Before applying to a midwifery program, candidates usually have at least one year of experience working as an RN. RNs with prior work experience have acquired a solid foundation in nursing and are better prepared to become effective nurse midwives, once they’ve graduated.

Furthermore, many graduate schools require a few years of experience before accepting students into their nurse practitioner programs.

4. Earn a Graduate Degree from an ACME-Approved Program

To become a certified nurse-midwife (CNM), candidates must earn a Master of Science in Nursing degree (MSN) from a program accredited by the Accreditation Commission for Midwifery Education (ACME). An MSN degree is the most common graduate degree earned by nurse-midwives. You may also obtain your Ph.D. from an ACME-approved program. MSN degrees usually take about 18-24 months to complete, while doctorate degrees typically require 2-3 years of full-time education.

5. Pass the National Certification Exam

Once you’ve earned your graduate degree, you’ll be one step away from officially becoming a nurse-midwife. Before entering the workforce, you’ll need to pass the official midwifery exam offered by the American Midwifery Certification Board (AMCB). The examination is computer-based and consists of 175 multiple-choice questions. Each candidate is given four hours to complete the exam.

Nurse Midwife Salary

How Much Do Nurse Midwives Make?

The Bureau of Labor Statistics (BLS) reports that the median annual wage for nurse midwives was $103,770 as of May 2018.

The lowest 10 percent of nurse-midwives earned less than $70,100, and the highest 10 percent earned more than $151,070.

Nurse-midwives rank amongst the highest paying nursing specialties.

Highest Paying Industries for Nurse Midwives

Some of the highest paying industries for nurse midwives include:

Industry Annual Median Wage
Local Government, excluding schools and hospitals $155,650
Management of Companies and Enterprises $120,690
Outpatient Care Centers $114,450
General Medical and Surgical Hospitals $113,400
Colleges, Universities, and Professional Schools $103,520

Highest Paying States for Nurse Midwives

Some of the highest paying states for nurse midwives include:

State Annual Median Wage
California $133,990
Massachusetts $119,380
Maryland $122,740
Arizona $114,900
New Jersey $113,980

Highest Paying Cities for Nurse Midwives

Some of the highest paying cities for nurse midwives include:

City Annual Median Wage
Riverside, CA $170,590
San Francisco, CA $147,820
Los Angeles, CA $129,130
Cleveland, OH $124,950
Charlotte, NC $122,400

What Is the Job Outlook for Nurse Midwives?

The BLS reports that overall employment of nurse midwives will grow 21% by 2026. This is significantly higher than the average growth of all occupations (7%).

The overall job growth will occur due to an increase in the demand for health services.
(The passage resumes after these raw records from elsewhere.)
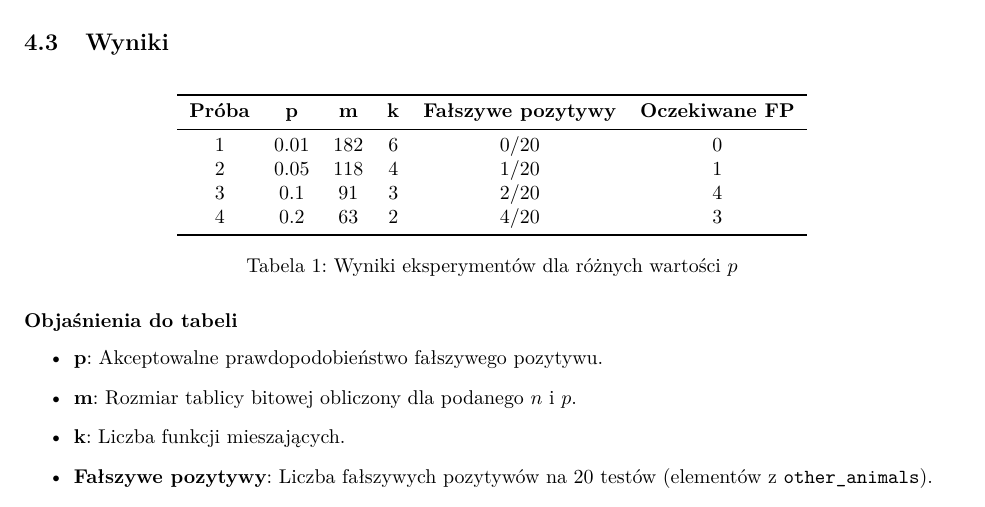
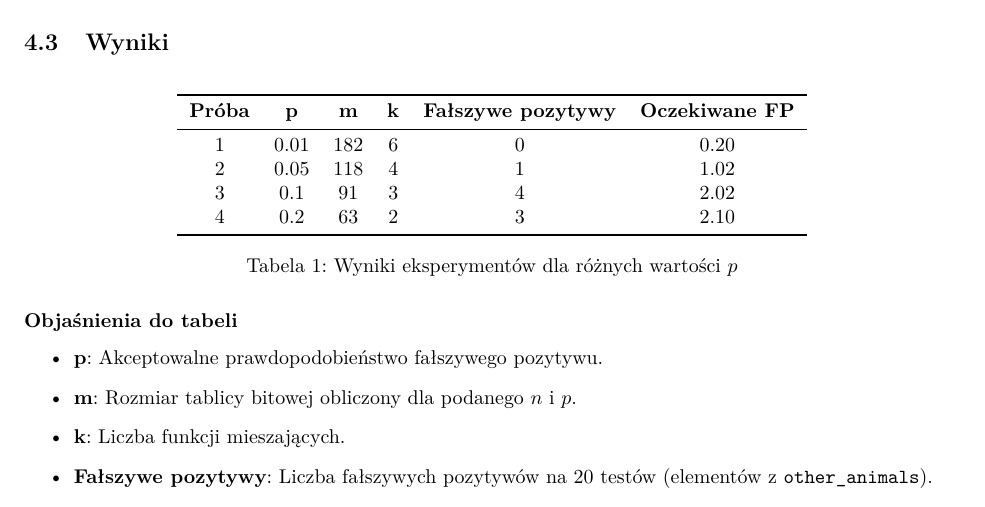
Before and after one commit to mateusz-kacpura/EMZD_Massive, a LaTeX paper (DOM_zad6 - filtr Blooma.tex): part of page 5 of 6, cut so that both start at the same text. Compiled offline with pdfLaTeX.

Commit message:
Update DOM_zad6 - filtr Blooma.tex

```diff
--- a/DOM_zad6 - filtr Blooma.tex
+++ b/DOM_zad6 - filtr Blooma.tex
@@ -209,10 +209,10 @@ Przeprowadzono testy dla różnych wartości akceptowalnego prawdopodobieństwa
 \toprule
 \textbf{Próba} & \textbf{p} & \textbf{m} & \textbf{k} & \textbf{Fałszywe pozytywy} & \textbf{Oczekiwane FP} \\
 \midrule
-1 & 0.01 & 182 & 6 & 0/20 & 0 \\
-2 & 0.05 & 118 & 4 & 1/20 & 1 \\
-3 & 0.1 & 91 & 3 & 2/20 & 4 \\
-4 & 0.2 & 63 & 2 & 4/20 & 3 \\
+1 & 0.01 & 182 & 6 & 0 & 0.20 \\
+2 & 0.05 & 118 & 4 & 1 & 1.02 \\
+3 & 0.1 & 91 & 3 & 4 & 2.02 \\
+4 & 0.2 & 63 & 2 & 3 & 2.10 \\
 \bottomrule
 \end{tabular}
 \caption{Wyniki eksperymentów dla różnych wartości $p$}
```
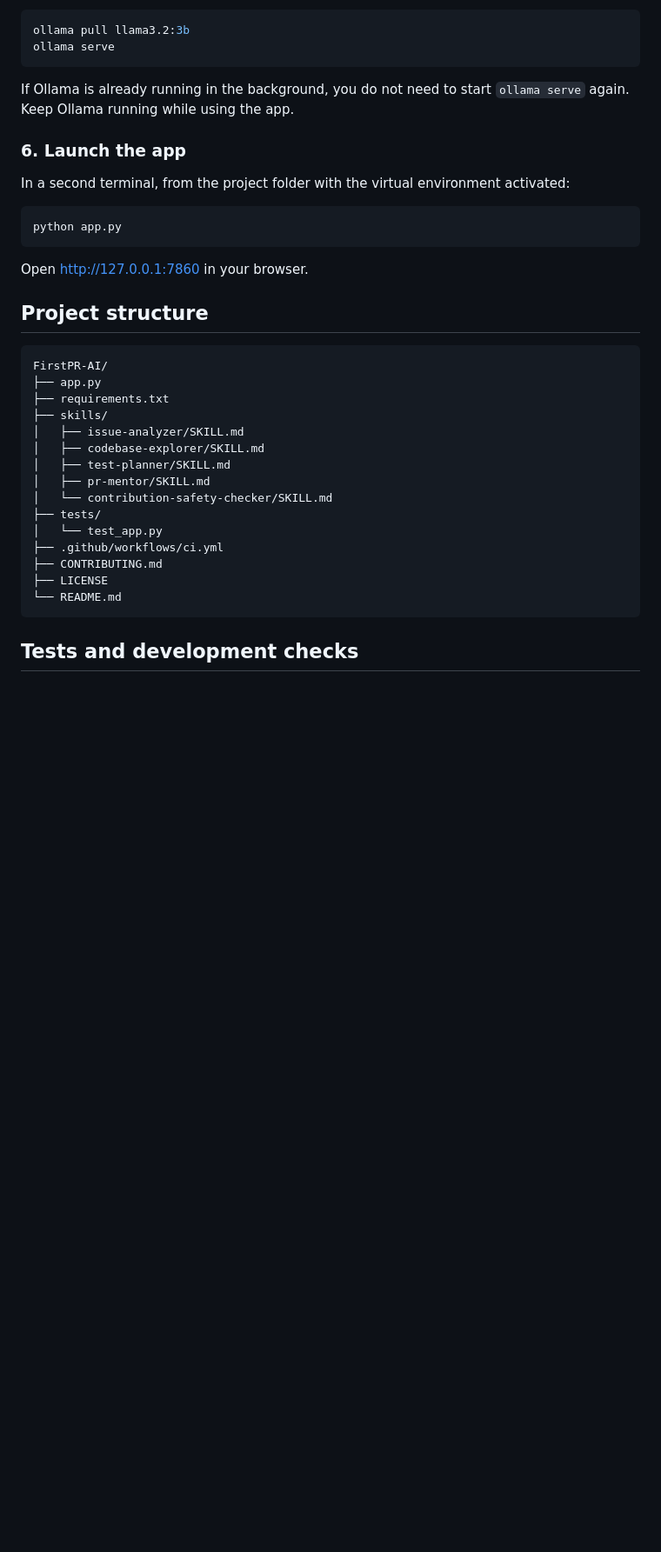
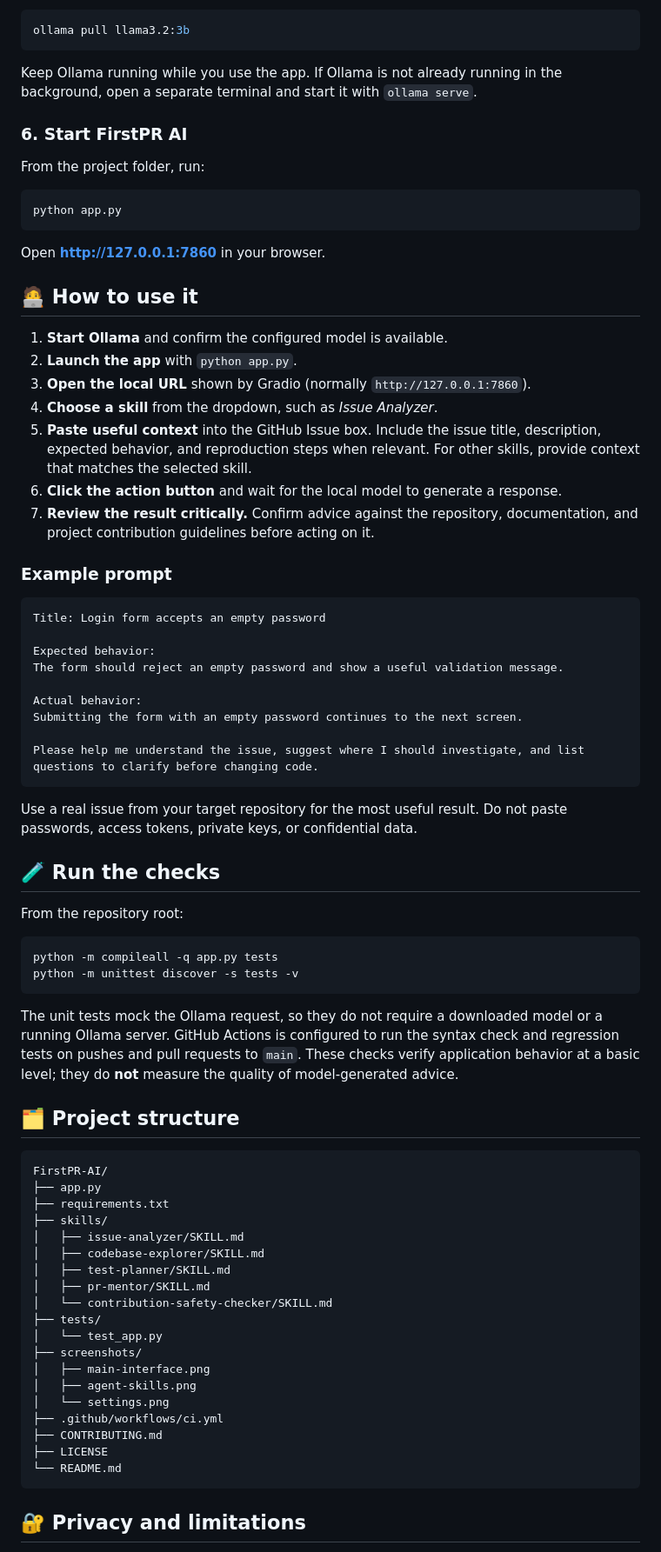
Before and after one commit to prabhtheone/FirstPR-AI, a Markdown page: README.md, the part around one of its changes. Shown at 87% size. GitHub-like rendering; blank space fills up the shorter version.

````diff
--- a/README.md
+++ b/README.md
@@ -54,22 +75,58 @@ The app is currently configured to use `llama3.2:3b`.
 
 ```powershell
 ollama pull llama3.2:3b
-ollama serve
 ```
 
-If Ollama is already running in the background, you do not need to start `ollama serve` again. Keep Ollama running while using the app.
+Keep Ollama running while you use the app. If Ollama is not already running in the background, open a separate terminal and start it with `ollama serve`.
 
-### 6. Launch the app
+### 6. Start FirstPR AI
 
-In a second terminal, from the project folder with the virtual environment activated:
+From the project folder, run:
 
 ```powershell
 python app.py
 ```
 
-Open [http://127.0.0.1:7860](http://127.0.0.1:7860) in your browser.
+Open **http://127.0.0.1:7860** in your browser.
 
-## Project structure
+## 🧑‍💻 How to use it
+
+1. **Start Ollama** and confirm the configured model is available.
+2. **Launch the app** with `python app.py`.
+3. **Open the local URL** shown by Gradio (normally `http://127.0.0.1:7860`).
+4. **Choose a skill** from the dropdown, such as *Issue Analyzer*.
+5. **Paste useful context** into the GitHub Issue box. Include the issue title, description, expected behavior, and reproduction steps when relevant. For other skills, provide context that matches the selected skill.
+6. **Click the action button** and wait for the local model to generate a response.
+7. **Review the result critically.** Confirm advice against the repository, documentation, and project contribution guidelines before acting on it.
+
+### Example prompt
+
+```text
+Title: Login form accepts an empty password
+
+Expected behavior:
+The form should reject an empty password and show a useful validation message.
+
+Actual behavior:
+Submitting the form with an empty password continues to the next screen.
+
+Please help me understand the issue, suggest where I should investigate, and list questions to clarify before changing code.
+```
+
+Use a real issue from your target repository for the most useful result. Do not paste passwords, access tokens, private keys, or confidential data.
+
+## 🧪 Run the checks
+
+From the repository root:
+
+```powershell
+python -m compileall -q app.py tests
+python -m unittest discover -s tests -v
+```
+
+The unit tests mock the Ollama request, so they do not require a downloaded model or a running Ollama server. GitHub Actions is configured to run the syntax check and regression tests on pushes and pull requests to `main`. These checks verify application behavior at a basic level; they do **not** measure the quality of model-generated advice.
+
+## 🗂️ Project structure
 
 ```text
 FirstPR-AI/
@@ -83,11 +140,15 @@ FirstPR-AI/
 │   └── contribution-safety-checker/SKILL.md
 ├── tests/
 │   └── test_app.py
+├── screenshots/
+│   ├── main-interface.png
+│   ├── agent-skills.png
+│   └── settings.png
 ├── .github/workflows/ci.yml
 ├── CONTRIBUTING.md
 ├── LICENSE
 └── README.md
 ```
 
-## Tests and development checks
+## 🔐 Privacy and limitations
 
````
Also changed, not shown: other parts of README.md (+58 -47 lines).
As the population continues to grow, more nurse-midwives will be needed to assist in pregnancies and childbirths.

Nurse Midwife Career

Are You Ready to Start Your Career as a Nurse Midwife?

Pregnancy and childbirth are some of the most important moments in a woman’s life. Nurse midwifery is a great option for those who are passionate about childbirth and looking to make a career out of providing care to mothers in need. While the educational requirements are extensive, the difference in salary and job responsibilities will make up for the time spent in school. If you’re looking to become a nurse-midwife, you can start by earning your BSN degree at Provo College.

Click here to learn more about our BSN program.